Ma is multilingual and multicolored, splattered with primary colors and songs that salute Carole King and John Lennon. He released three singles as a prelude to the complete album, each one wildly fun and widely different- “Kantori Ongaku.” “Abre Las Manos,” and “Taking a Page.” With each coveted single release though, my understanding of Devendra’s vision grew- this wasn’t about a cohesive musical aesthetic but rather, a cohesive concept. This album is about those who teach us, who impart wisdom, who guide us the world, and it’s about those who bring us into this world. The album is Devendra’s journey into him becoming a Ma. It is his statement of paternity and maternity. Yet, I was hesitant to like Ma. I couldn’t understand this new role Devendra had chosen to play.

I saw Devendra and his band perform in Boulder with my friend Mimi- we stood front and center. The best way I can describe the experience for me was the feeling of being a preschooler. I imagined huge bugs crawling across the stage, and felt as if every audience member was sitting criss-cross applesauce in a semi circle, googly-eyed. Devendra talked cryptically almost, telling us long, extended, made-up stories about socks and concerts he performed fifty years ago. The kick drum was adorned with a huge smiley face, with the Om symbol for its eyes. The flowers on the tapestry seemed to grow- or I seemed to shrink- becoming more like a child.

He began the concert by performing “Is This Nice?”, a soft song loaded with lessons on how to love and cry and create. Give this song a listen for references to John Lennon’s “Beautiful Boy,” if nothing else. Devendra sang maybe 5 or 6 songs off of Ma before dragging a wooden stool and his acoustic guitar on stage and asking the audience what they’d like to hear. Some people ecstatically shouted their fave songs’ title, others widened their eyes and raised their hands waiting for teacher to call on them. I was in the second boat of people, and when called on, I requested Devendra play “Shame,” an old, silly song about boobs and playing in the sun. “Shame” is a song that encapsulated my former image of Devendra Banhart as an artist. It’s a song that makes you want to giggle and dance and let yourself be like your childhood self (the song does come off an EP called “I Feel Just Like a Child” after all). Devendra looked almost shocked at my request, it’s one of his oldest songs. He thanked me for asking to hear it, but said the band didn’t know how to play it. Admittedly I was sad. Unable to hear that song live! A minor heartbreak.

But thinking about it now, “Shame” didn’t fit into that concert. While I always thought of Devendra Banhart as having the fervent feel of a child, I had missed that he had changed. His music contained more teachings than before. It was less spastic. It felt put together and organized, in the way some parental figures do. Caterpillar has become a butterfly! Sprout has become a bean! Devendra has become a Ma!

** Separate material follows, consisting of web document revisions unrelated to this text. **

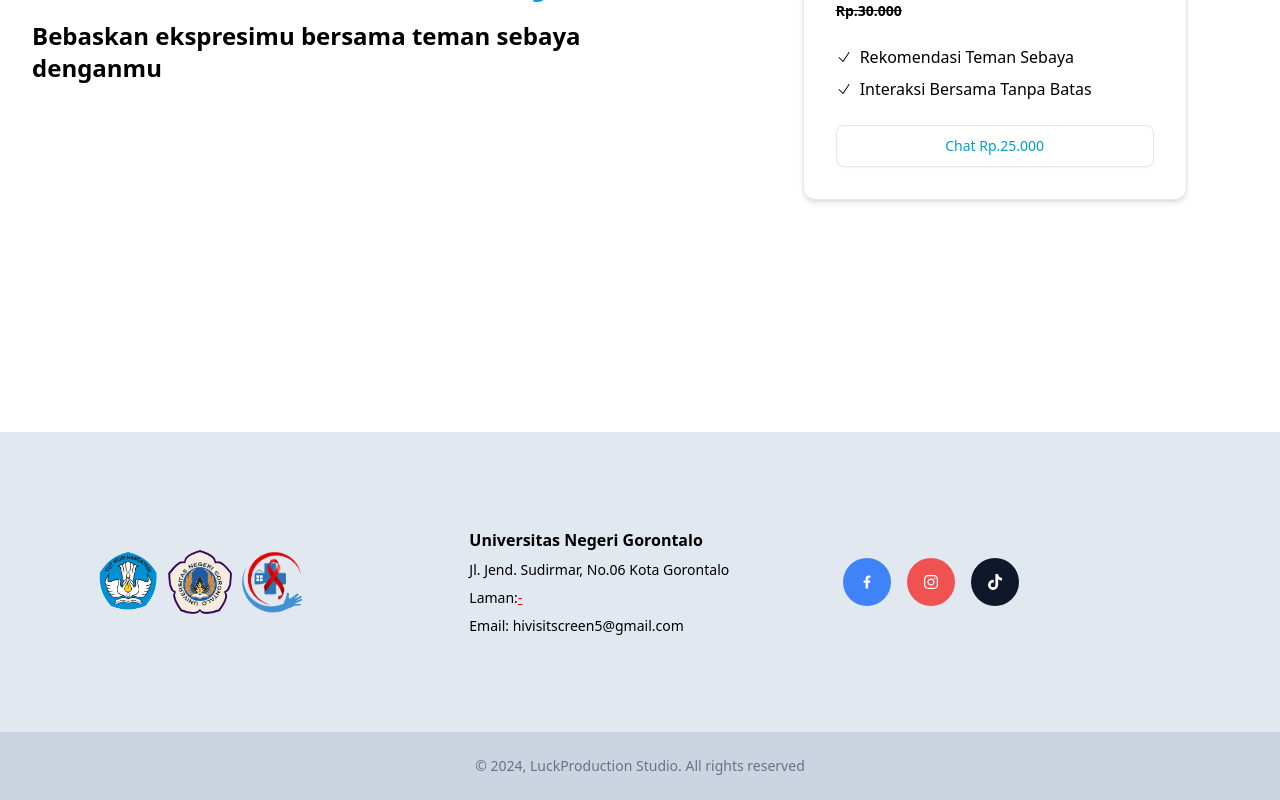
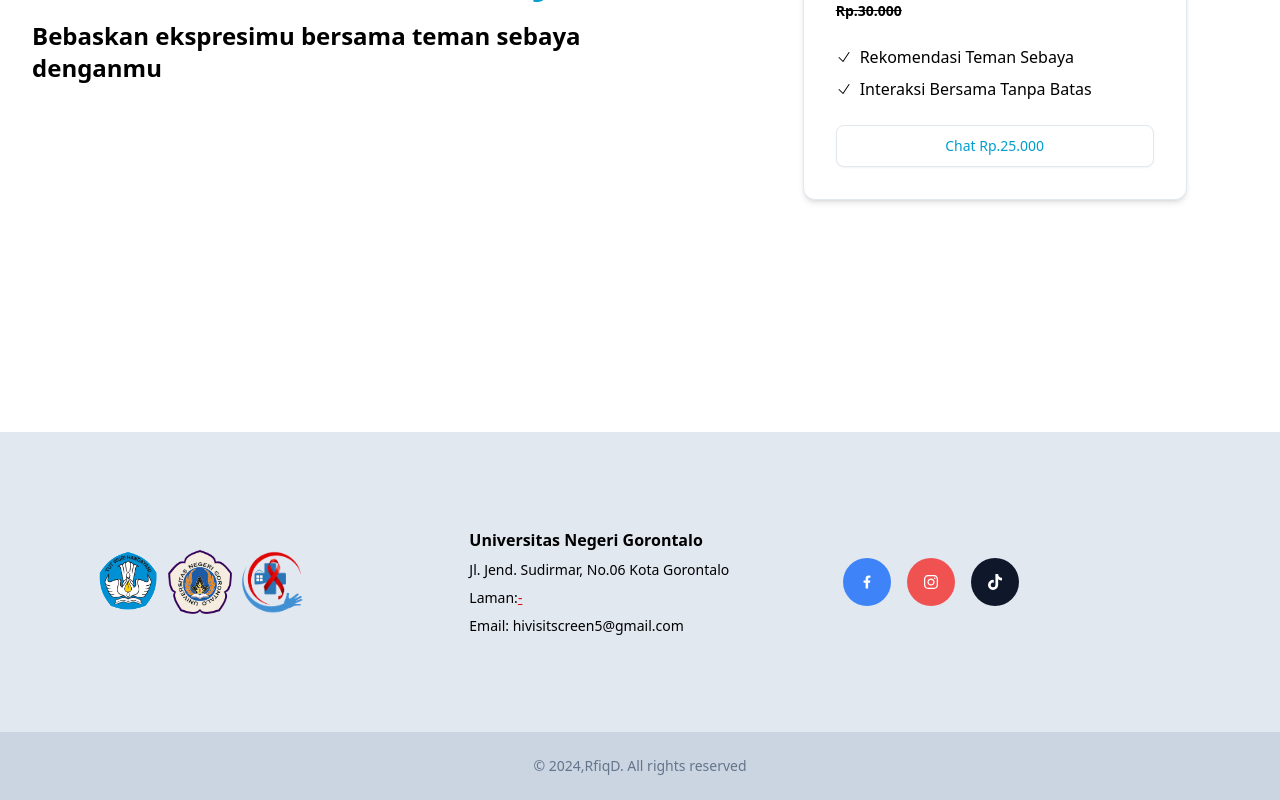
Before and after one commit to OnyanPokon/hiv-kesmas, a React (Vite) app: page /teman in a window 1280 px wide. Shown: the part 368-1168 px from the top of the page. Built offline with nearby package versions, Linux system fonts and the light colour scheme.

Commit message:
feat: adding github cc

```diff
--- a/src/components/Footer/Footer.jsx
+++ b/src/components/Footer/Footer.jsx
@@ -1,7 +1,9 @@
 /* eslint-disable jsx-a11y/anchor-is-valid */
 /* eslint-disable jsx-a11y/control-has-associated-label */
 import React from 'react';
-import { FaFacebookF, FaInstagram, FaTiktok, FaYoutube } from 'react-icons/fa';
+import {
+  FaFacebookF, FaInstagram, FaTiktok, FaYoutube,
+} from 'react-icons/fa';
 
 function Footer() {
   return (
@@ -49,7 +51,11 @@ function Footer() {
         </div>
       </div>
       <div className="w-full bg-slate-300 flex items-center justify-center p-6">
-        <p className="text-sm text-slate-500">© 2024, LuckProduction Studio. All rights reserved</p>
+        <p className="text-sm text-slate-500">
+          © 2024,
+          <a href="https://github.com/OnyanPokon">RfiqD</a>
+          . All rights reserved
+        </p>
       </div>
     </footer>
   );
```
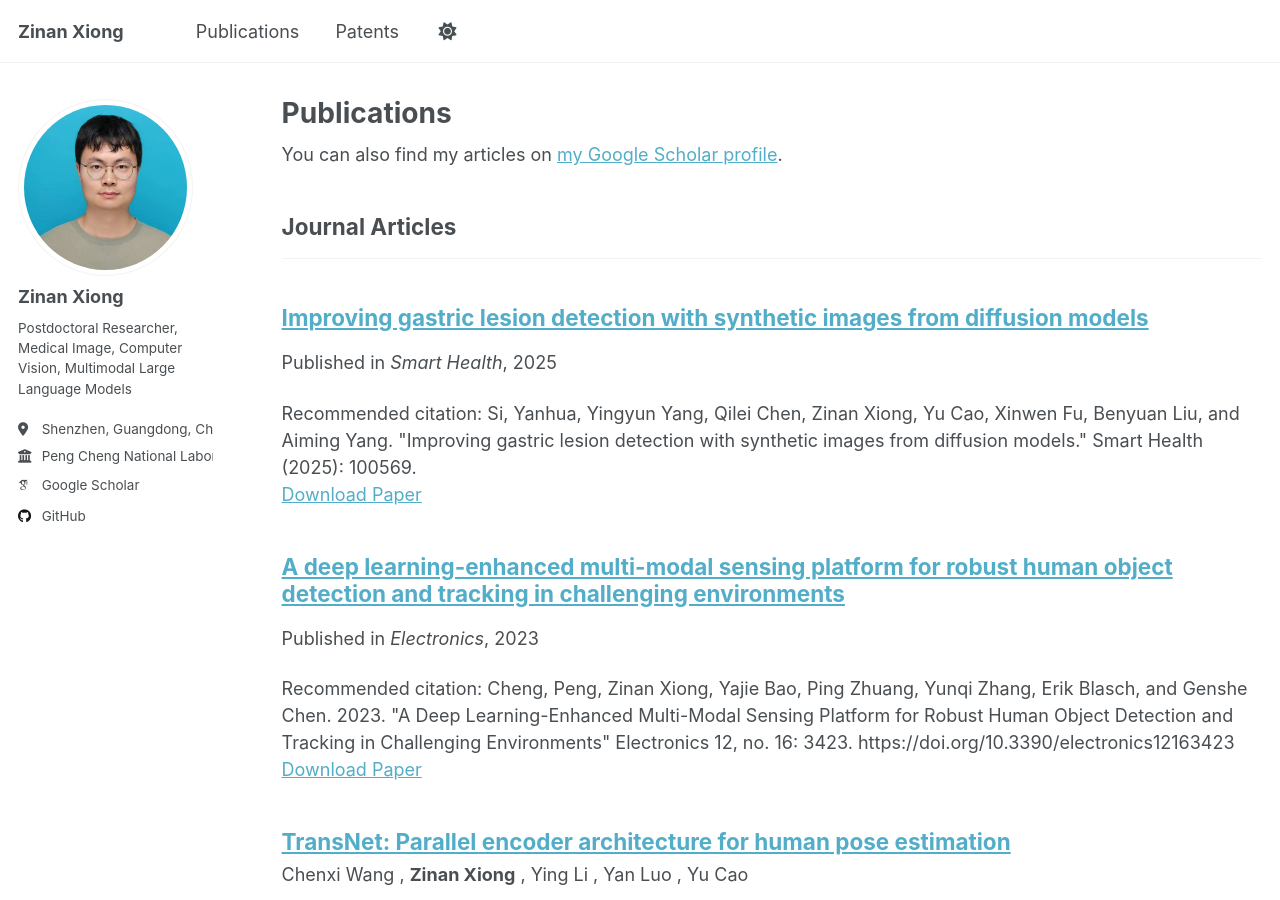
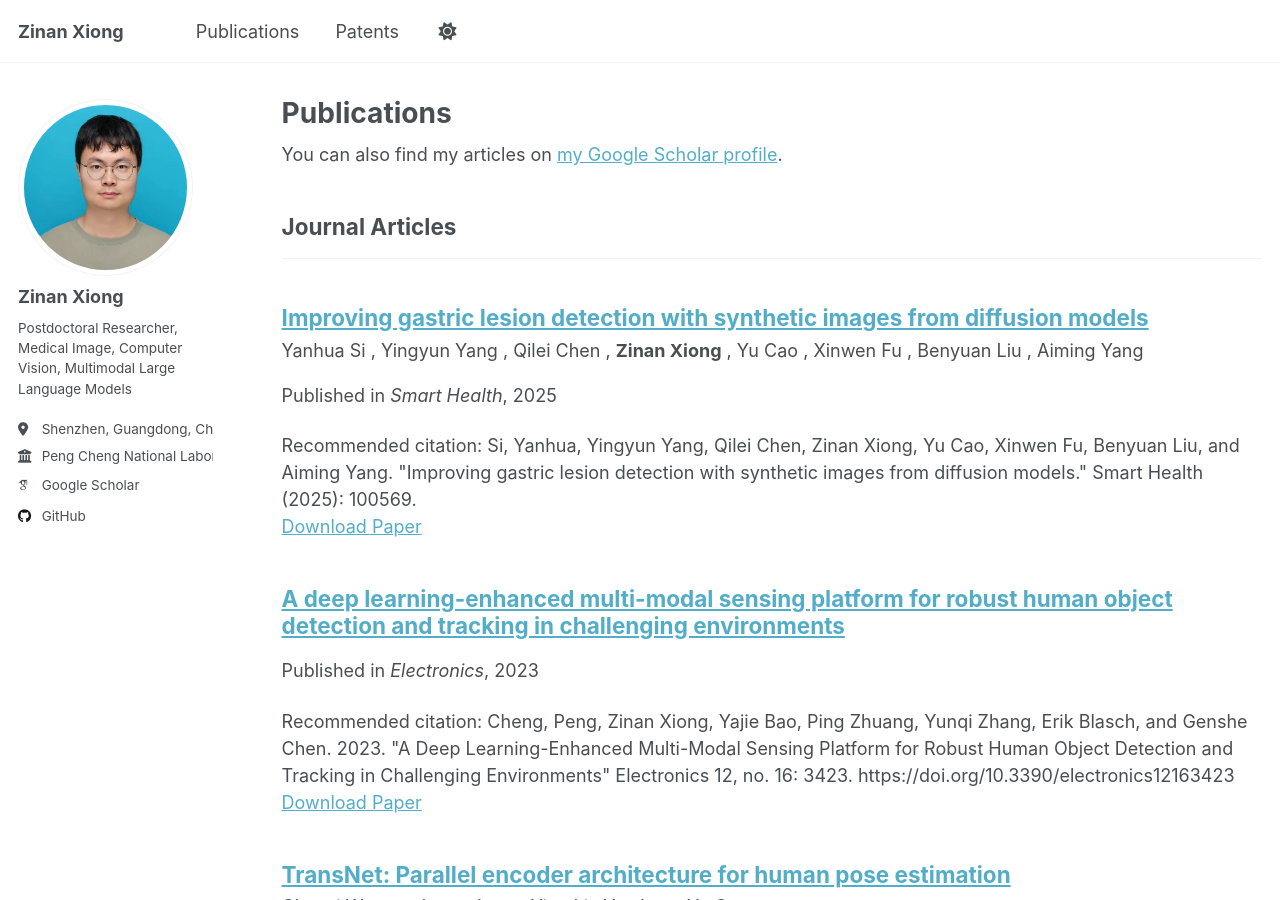
Before and after one commit to ttppss/zinanxiong, a Jekyll site: the page built from _pages/publications.html, in a window 1280 px wide and 900 px high. Built offline with Jekyll 4.4.1, drawn with Linux system fonts in a browser that asks for light colours; some web fonts are replaced; a script that is not in the unit is left out.

Commit message:
Update 2024-02-17-paper-title-number-4.md

```diff
--- a/_publications/2024-02-17-paper-title-number-4.md
+++ b/_publications/2024-02-17-paper-title-number-4.md
@@ -1,5 +1,6 @@
 ---
 title: "Improving gastric lesion detection with synthetic images from diffusion models"
+authors: ["Yanhua Si", "Yingyun Yang", "Qilei Chen", "Zinan Xiong", "Yu Cao", "Xinwen Fu", "Benyuan Liu", "Aiming Yang"]
 collection: publications
 category: manuscripts
 permalink: /publication/2024-02-17-paper-title-number-4
```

You can read about Devendra Banhart, look at his tour dates, and access his music on his website, linked here.